Data records:
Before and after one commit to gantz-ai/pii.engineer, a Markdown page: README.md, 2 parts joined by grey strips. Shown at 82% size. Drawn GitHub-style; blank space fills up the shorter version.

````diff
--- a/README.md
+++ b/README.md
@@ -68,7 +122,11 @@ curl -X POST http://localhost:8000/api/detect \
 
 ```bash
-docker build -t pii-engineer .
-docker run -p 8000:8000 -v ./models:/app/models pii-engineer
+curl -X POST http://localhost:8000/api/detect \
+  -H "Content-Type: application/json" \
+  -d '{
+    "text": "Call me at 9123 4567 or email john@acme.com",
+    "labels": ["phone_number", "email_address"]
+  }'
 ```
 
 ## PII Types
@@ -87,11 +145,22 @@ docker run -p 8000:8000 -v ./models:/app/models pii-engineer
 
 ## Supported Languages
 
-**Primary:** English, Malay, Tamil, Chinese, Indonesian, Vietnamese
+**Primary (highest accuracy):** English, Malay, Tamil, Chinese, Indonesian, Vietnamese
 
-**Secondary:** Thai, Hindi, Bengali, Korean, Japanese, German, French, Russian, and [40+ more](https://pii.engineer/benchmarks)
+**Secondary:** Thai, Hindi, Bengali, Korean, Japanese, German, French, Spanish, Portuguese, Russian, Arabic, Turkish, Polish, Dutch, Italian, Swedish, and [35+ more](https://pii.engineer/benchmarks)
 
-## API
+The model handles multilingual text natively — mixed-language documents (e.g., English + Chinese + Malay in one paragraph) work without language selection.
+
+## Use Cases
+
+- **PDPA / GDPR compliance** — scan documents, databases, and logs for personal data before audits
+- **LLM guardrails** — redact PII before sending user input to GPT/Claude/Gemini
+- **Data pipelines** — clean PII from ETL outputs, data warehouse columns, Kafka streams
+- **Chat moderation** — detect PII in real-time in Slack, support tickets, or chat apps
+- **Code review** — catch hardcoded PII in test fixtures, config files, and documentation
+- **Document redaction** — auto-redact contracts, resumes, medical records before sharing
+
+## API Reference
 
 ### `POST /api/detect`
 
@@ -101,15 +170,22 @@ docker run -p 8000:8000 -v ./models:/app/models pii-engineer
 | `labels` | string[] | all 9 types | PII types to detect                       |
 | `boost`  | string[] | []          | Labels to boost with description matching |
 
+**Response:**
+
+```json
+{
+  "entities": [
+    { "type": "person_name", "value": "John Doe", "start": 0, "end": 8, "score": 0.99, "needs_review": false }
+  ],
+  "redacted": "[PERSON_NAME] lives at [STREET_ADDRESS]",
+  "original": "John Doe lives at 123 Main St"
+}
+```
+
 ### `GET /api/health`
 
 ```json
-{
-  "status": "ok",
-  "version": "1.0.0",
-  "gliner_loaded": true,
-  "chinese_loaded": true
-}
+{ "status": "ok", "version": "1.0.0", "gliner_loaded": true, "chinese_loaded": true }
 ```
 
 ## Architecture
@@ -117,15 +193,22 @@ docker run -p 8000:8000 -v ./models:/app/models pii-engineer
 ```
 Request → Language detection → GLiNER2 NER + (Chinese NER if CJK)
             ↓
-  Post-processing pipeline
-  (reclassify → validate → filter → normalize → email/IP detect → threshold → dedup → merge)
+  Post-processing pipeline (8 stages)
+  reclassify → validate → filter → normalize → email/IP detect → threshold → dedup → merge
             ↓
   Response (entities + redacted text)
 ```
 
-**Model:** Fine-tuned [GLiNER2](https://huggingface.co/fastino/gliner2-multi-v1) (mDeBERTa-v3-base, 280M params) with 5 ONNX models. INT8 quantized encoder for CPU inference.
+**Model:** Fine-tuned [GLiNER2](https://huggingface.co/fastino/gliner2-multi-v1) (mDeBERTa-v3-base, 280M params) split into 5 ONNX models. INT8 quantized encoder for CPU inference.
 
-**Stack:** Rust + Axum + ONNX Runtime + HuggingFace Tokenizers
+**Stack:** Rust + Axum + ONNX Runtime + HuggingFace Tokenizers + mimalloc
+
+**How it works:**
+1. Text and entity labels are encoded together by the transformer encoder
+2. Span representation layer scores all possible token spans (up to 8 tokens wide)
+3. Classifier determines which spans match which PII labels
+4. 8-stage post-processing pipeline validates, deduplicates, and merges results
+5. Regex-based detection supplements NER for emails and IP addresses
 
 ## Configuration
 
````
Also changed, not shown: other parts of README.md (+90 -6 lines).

---

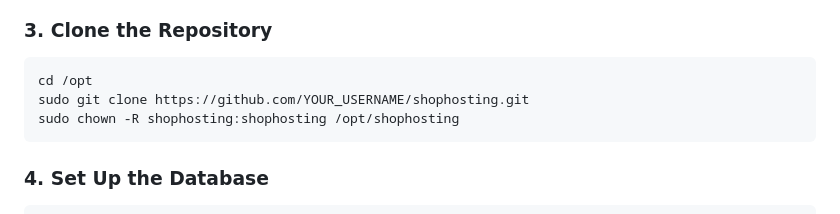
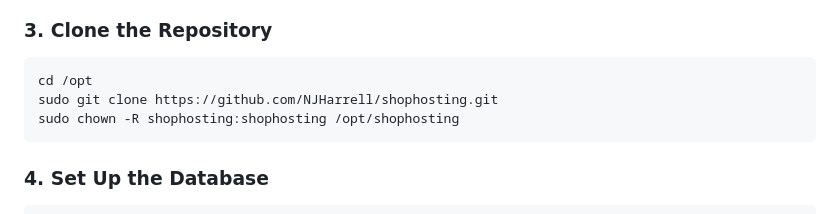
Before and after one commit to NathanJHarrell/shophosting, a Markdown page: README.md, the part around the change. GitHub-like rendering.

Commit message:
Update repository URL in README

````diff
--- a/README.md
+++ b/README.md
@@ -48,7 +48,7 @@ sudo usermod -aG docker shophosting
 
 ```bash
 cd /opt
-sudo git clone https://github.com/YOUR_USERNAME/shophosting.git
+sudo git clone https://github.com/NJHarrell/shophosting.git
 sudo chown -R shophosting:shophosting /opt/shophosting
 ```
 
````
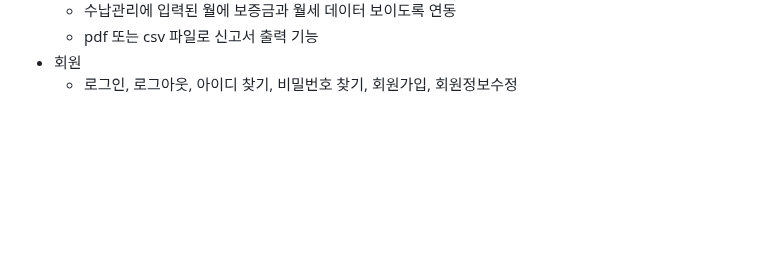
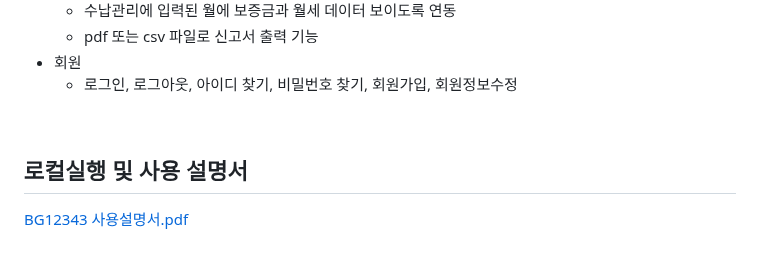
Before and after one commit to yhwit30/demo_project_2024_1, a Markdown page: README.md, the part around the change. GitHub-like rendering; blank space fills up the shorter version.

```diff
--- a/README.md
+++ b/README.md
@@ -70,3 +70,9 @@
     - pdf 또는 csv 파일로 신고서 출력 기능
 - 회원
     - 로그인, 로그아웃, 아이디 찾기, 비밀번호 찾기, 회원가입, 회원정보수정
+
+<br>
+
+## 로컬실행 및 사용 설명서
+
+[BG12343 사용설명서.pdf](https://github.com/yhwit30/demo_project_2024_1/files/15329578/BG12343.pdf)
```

Task description:
In the listing above, find each line with "Malay" and copy it.

Task answer:
-**Primary:** English, Malay, Tamil, Chinese, Indonesian, Vietnamese
+**Primary (highest accuracy):** English, Malay, Tamil, Chinese, Indonesian, Vietnamese
+The model handles multilingual text natively — mixed-language documents (e.g., English + Chinese + Malay in one paragraph) work without language selection.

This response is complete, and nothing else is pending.